You have to dig deeper than newspaper reports to understand what makes the metaverse fundamentally different from fads like 3D TV.
The metaverse is getting a bad rap in the media these days. Read the headlines, and you'd think it's about to fizzle out like so many fashions that have come and gone in the blink of an eye. Meta's travails, documented by Andy Stout's recent article, are an abject lesson in hubris and unconstrained financial power, but unlike many, I don't feel any schadenfreude in Meta's underwhelming performance. I hope the company formerly known as "Facebook" does better because the metaverse will need both large and small participants to roll out at scale. Any lessons from this exploratory phase can be fed back into the collective talent working on shared digital realities and accelerate the next stage's development.
I can only write from my own perspective and experience, but it seems that Meta has made two big mistakes.
1. The user experience seems about a decade out of date
The problem with making the metaverse is that there's a tonne of technology behind the scenes. More of it needs to be put up and running, so companies claiming to have "built a metaverse" borrow from other technologies, like game engines. There's nothing wrong with that because these engines are genuine stepping stones to a fully-fledged metaverse. But building metaverse demos that look like ten-year-old video games does little to sell the virtual future. Meta's demos are underwhelming, to say the least. At first, its avatars didn't even have legs. Remember that most people will form their opinions of the metaverse based on what they see. And so far, this is not a brave new world: it's a retro gaming experience. There's nothing compelling about it at all.
So, it's not surprising that the overall reaction to Meta's efforts is "meh". At the very least, more is needed to make people want to part with $1500 for a VR headset. At worst, it will turn consumers against the idea of a shared virtual world, which is a pity because this initial knee-jerk reaction will be for the wrong, if understandable, reasons.

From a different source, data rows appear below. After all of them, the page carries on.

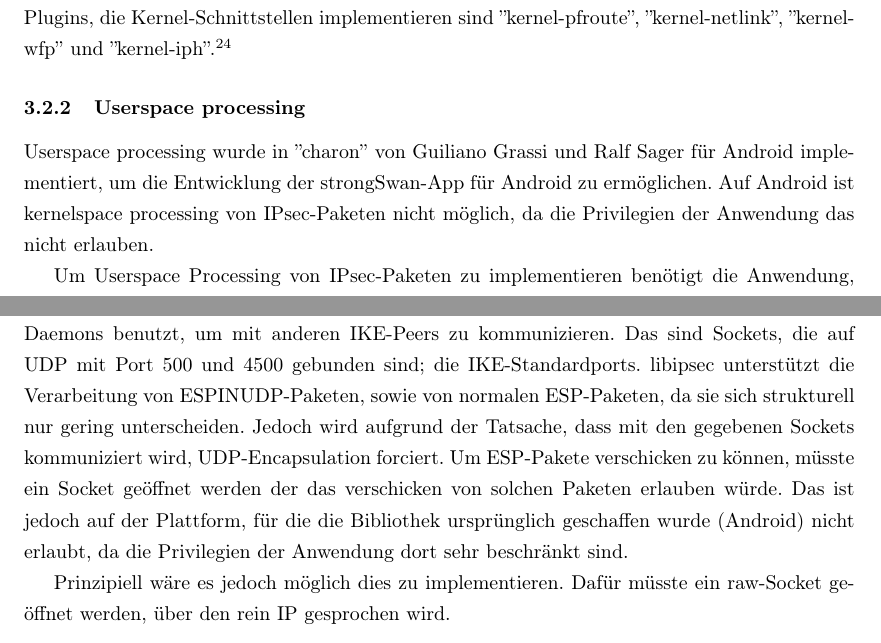
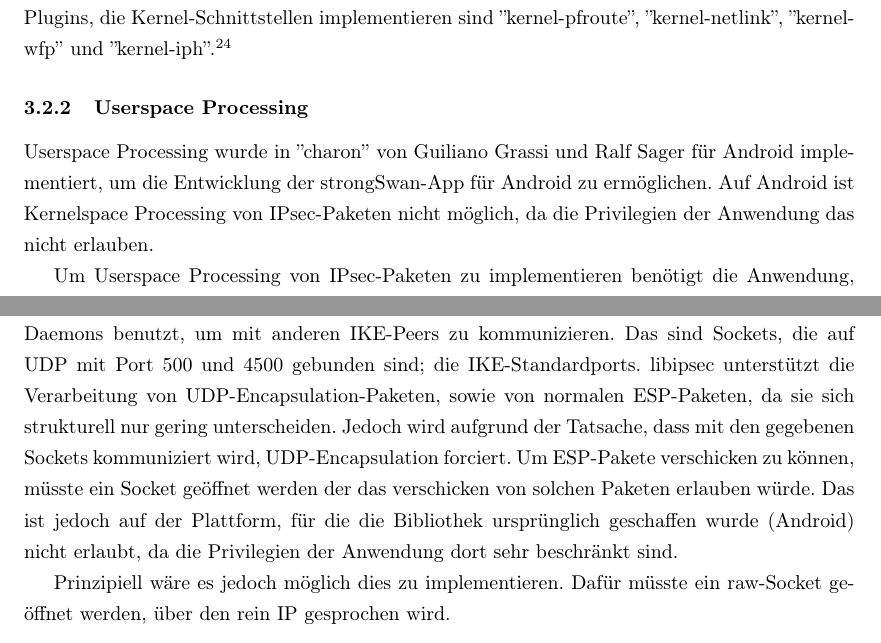
Before and after one commit to Thermi/bachelorarbeit, a LaTeX document (Bachelorarbeit/bachelorarbeit.tex, which reads Bachelorarbeit/chapter2.tex): two parts of pages 26 and 28 of 78, joined at a grey line, cut so that both start at the same text. Compiled offline with pdfLaTeX; an older LaTeX class or package is replaced by its successor.

Commit message:
spell check

```diff
--- a/Bachelorarbeit/chapter2.tex
+++ b/Bachelorarbeit/chapter2.tex
@@ -60,9 +60,9 @@ die Kernel-Schnittstellen implementieren sind ''kernel-pfroute'', ''kernel-netli
 und ''kernel-iph''.\footcite[][]{_pluginlist_2016}
 
 % Mehr Informationen?
-\subsubsection{Userspace processing}
-Userspace processing wurde in ''charon'' von Guiliano Grassi und Ralf Sager für Android implementiert,
-um die Entwicklung der strongSwan-App für Android zu ermöglichen. Auf Android ist kernelspace processing
+\subsubsection{Userspace Processing}
+Userspace Processing wurde in ''charon'' von Guiliano Grassi und Ralf Sager für Android implementiert,
+um die Entwicklung der strongSwan-App für Android zu ermöglichen. Auf Android ist Kernelspace Processing
 von \ac{IPsec}-Paketen nicht möglich, da die Privilegien der Anwendung das nicht erlauben.
 
 Um Userspace Processing von \ac{IPsec}-Paketen zu implementieren benötigt
@@ -134,7 +134,7 @@ für das Verwalten der \ac{SAD} und \ac{SPD} emuliert (kernel-libipsec).
 libipsec empfängt und sendet Pakete über die gleichen Sockets, den der restliche Teil
 des Daemons benutzt, um mit anderen IKE-Peers zu kommunizieren. Das sind Sockets,
 die auf UDP mit Port 500 und 4500 gebunden sind; die IKE-Standardports.
-libipsec unterstützt die Verarbeitung von ESPINUDP-Paketen, sowie von normalen ESP-Paketen,
+libipsec unterstützt die Verarbeitung von UDP-Encapsulation-Paketen, sowie von normalen ESP-Paketen,
 da sie sich strukturell nur gering unterscheiden. Jedoch wird aufgrund der Tatsache,
 dass mit den gegebenen Sockets kommuniziert wird, UDP-Encapsulation forciert.
 Um ESP-Pakete verschicken zu können, müsste ein Socket geöffnet werden der das
```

But surely Meta wouldn't blow so many billions of dollars if their vision for the metaverse is entirely off-key? No, they wouldn't. Look below the surface, and you soon find Meta's view of the metaverse is pretty solid. You'd have to imagine that with such stupendous budgets, it will have acquired talent that knows a thing or two about its subject. And it has. Meta's current problem is that it is a business with shareholders. It's always under pressure to show new products and services. But its metaverse tech still needs to be ready. I am confident that it has individual technologies that can (for example) display photorealist VR avatars, but that tech still needs to be integrated with the gameplay and delivery elements. In other words, the interconnecting layers aren't there today, But there's no reason why they won't be.
There could hardly be a more explicit statement of "we're going to own the metaverse" than renaming Facebook to Meta. It is also consistent with the aim of all that investment from the social media giant. It wants to monetise the metaverse. And it would be a hundred times easier to do that if it owned the metaverse.
But that will never happen.
Call me picky or pedantic, but there can only ever be one metaverse. If someone claims to have their own metaverse, it's not a metaverse by definition. But this isn't just a legalistic thing. The internet would never have become the force it is today if it was completely fragmented, with incompatible standards and paid-for gateways between users and providers. Open networks bring a multiplicative effect to user growth. That's another way of saying "exponential". This doesn't happen without genuine and up-front openness.
2. The metaverse is not all about shared social spaces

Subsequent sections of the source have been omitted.